WHAT TO PRODUCE » Among the records below, which lines contain the string "lightconesimulation"? Report them.

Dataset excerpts
----
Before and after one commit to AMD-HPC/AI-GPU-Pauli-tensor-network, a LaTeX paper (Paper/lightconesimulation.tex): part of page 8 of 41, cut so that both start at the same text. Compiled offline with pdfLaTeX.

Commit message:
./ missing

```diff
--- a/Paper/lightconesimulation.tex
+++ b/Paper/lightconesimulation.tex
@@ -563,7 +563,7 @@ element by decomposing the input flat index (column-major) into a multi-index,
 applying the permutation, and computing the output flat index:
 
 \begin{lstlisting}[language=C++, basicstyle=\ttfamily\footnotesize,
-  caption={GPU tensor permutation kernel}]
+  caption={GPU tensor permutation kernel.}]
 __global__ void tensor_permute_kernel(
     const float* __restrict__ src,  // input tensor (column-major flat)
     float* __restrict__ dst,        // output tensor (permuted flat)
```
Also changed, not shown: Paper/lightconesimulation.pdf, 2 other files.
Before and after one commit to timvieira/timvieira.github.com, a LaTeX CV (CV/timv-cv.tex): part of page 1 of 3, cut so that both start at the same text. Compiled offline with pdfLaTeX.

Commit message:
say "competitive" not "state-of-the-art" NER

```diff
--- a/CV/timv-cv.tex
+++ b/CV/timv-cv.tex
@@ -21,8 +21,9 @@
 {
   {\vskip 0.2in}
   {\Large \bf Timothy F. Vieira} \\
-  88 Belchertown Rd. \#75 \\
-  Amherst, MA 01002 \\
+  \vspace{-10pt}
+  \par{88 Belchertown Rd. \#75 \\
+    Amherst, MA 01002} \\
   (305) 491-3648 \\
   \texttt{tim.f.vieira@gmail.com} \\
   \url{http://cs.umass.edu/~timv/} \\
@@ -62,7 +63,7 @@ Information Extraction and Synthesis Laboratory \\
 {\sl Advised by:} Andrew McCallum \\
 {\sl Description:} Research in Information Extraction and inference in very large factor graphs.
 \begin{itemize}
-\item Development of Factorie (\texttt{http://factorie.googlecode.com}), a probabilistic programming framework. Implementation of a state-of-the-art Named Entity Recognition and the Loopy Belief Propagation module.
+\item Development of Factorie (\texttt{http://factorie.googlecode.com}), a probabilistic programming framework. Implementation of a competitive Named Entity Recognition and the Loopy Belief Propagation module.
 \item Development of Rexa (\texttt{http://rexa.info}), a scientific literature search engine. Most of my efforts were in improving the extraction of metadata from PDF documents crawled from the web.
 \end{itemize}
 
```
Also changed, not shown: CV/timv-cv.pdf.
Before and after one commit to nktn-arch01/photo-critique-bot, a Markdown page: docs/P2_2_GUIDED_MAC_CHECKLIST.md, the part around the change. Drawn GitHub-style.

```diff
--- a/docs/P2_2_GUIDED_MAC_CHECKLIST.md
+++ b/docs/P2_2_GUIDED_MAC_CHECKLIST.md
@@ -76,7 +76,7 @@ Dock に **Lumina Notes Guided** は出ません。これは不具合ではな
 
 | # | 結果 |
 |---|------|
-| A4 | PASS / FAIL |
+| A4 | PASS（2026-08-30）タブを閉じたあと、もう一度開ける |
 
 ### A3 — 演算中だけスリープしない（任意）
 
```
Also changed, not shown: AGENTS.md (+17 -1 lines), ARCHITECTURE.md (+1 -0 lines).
----
ANSWER SECTION »
Before and after one commit to AMD-HPC/AI-GPU-Pauli-tensor-network, a LaTeX paper (Paper/lightconesimulation.tex): part of page 8 of 41, cut so that both start at the same text. Compiled offline with pdfLaTeX.
--- a/Paper/lightconesimulation.tex
+++ b/Paper/lightconesimulation.tex
Also changed, not shown: Paper/lightconesimulation.pdf, 2 other files.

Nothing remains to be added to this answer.